▶ [Your task] Each line below with the word "using" needs to be copied.

▶ [Available records]
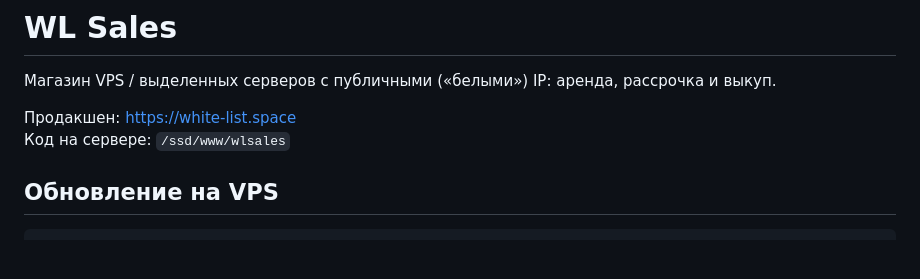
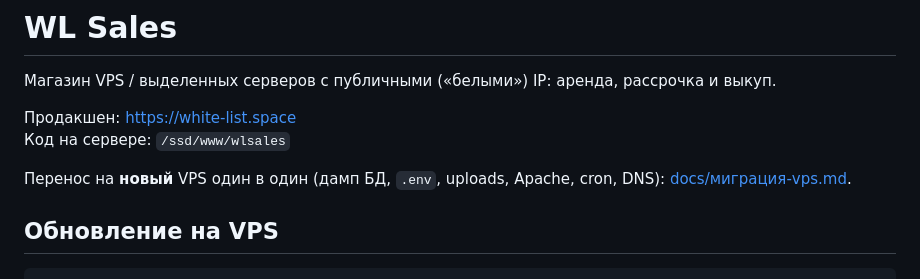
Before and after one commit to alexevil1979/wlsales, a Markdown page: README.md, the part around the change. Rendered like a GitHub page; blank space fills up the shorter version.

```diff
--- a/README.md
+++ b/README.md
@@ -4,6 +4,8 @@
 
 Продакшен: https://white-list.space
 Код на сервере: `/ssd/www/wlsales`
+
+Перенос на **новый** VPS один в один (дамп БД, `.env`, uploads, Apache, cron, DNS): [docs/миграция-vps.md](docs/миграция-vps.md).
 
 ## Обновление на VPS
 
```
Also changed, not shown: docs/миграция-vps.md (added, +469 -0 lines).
--
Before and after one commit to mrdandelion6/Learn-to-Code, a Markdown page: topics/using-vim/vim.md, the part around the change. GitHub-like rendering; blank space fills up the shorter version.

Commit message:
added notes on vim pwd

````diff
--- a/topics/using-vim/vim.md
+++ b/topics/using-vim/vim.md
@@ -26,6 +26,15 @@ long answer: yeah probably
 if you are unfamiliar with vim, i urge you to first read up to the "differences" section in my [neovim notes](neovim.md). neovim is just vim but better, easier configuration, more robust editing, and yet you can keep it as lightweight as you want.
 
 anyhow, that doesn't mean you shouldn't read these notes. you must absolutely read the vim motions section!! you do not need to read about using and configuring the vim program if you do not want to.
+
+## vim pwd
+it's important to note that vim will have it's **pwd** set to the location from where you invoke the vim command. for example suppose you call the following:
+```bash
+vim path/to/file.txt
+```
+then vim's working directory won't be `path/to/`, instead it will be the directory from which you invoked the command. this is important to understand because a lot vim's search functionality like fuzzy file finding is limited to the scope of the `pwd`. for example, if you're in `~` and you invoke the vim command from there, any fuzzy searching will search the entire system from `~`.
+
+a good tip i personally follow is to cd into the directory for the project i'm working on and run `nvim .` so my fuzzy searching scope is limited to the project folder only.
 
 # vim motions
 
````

▶ [Solution for this task]
Before and after one commit to mrdandelion6/Learn-to-Code, a Markdown page: topics/using-vim/vim.md, the part around the change. GitHub-like rendering; blank space fills up the shorter version.
--- a/topics/using-vim/vim.md
+++ b/topics/using-vim/vim.md
 anyhow, that doesn't mean you shouldn't read these notes. you must absolutely read the vim motions section!! you do not need to read about using and configuring the vim program if you do not want to.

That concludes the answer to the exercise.